_Exercise objective_
Go through the records below and copy out every line that contains the word "interface".

_Data excerpts_
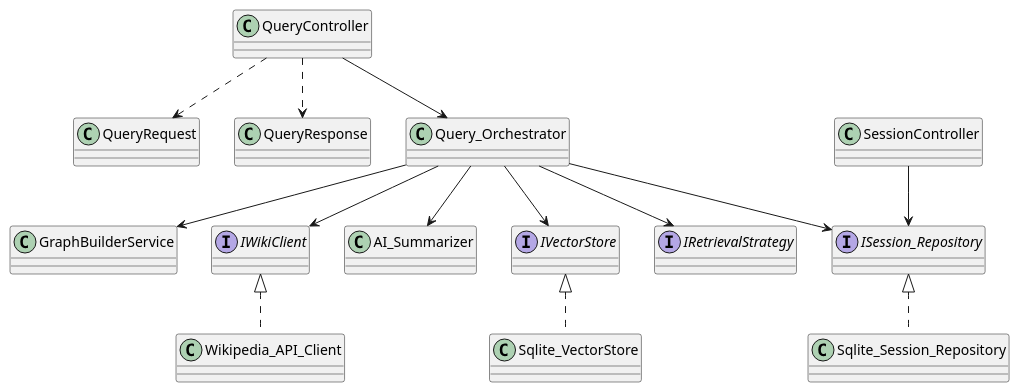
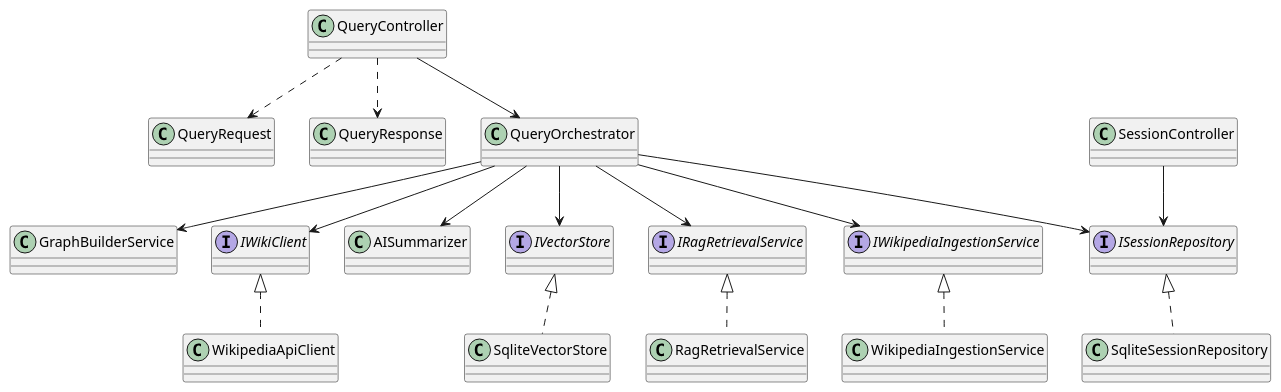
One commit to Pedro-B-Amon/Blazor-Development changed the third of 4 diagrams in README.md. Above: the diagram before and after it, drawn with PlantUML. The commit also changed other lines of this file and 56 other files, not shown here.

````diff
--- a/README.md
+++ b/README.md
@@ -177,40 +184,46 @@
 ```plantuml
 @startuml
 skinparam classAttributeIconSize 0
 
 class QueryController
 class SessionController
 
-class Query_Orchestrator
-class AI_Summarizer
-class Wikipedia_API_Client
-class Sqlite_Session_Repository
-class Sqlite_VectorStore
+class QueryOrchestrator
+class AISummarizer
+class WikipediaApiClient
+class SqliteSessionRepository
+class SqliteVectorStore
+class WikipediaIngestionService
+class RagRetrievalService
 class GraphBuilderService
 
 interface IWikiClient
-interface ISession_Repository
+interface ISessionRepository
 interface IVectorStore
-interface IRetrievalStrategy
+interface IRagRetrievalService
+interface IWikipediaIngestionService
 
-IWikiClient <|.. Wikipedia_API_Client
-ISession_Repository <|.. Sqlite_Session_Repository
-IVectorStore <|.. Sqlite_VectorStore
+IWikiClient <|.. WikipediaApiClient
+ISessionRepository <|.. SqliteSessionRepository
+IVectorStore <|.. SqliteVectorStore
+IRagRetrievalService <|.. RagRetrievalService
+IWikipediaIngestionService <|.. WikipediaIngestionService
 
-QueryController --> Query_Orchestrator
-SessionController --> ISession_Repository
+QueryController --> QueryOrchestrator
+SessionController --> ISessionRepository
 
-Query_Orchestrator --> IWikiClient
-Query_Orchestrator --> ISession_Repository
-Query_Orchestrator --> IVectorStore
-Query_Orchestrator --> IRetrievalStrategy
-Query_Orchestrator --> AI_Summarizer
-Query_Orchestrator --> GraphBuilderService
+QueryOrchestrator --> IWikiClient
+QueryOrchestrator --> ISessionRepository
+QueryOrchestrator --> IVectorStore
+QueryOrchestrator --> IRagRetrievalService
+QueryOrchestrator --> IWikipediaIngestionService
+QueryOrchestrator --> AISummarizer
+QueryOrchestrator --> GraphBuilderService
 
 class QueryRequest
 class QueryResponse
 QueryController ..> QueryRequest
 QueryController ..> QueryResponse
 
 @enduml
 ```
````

_Your response_
 interface IWikiClient
-interface ISession_Repository
+interface ISessionRepository
 interface IVectorStore
-interface IRetrievalStrategy
+interface IRagRetrievalService
+interface IWikipediaIngestionService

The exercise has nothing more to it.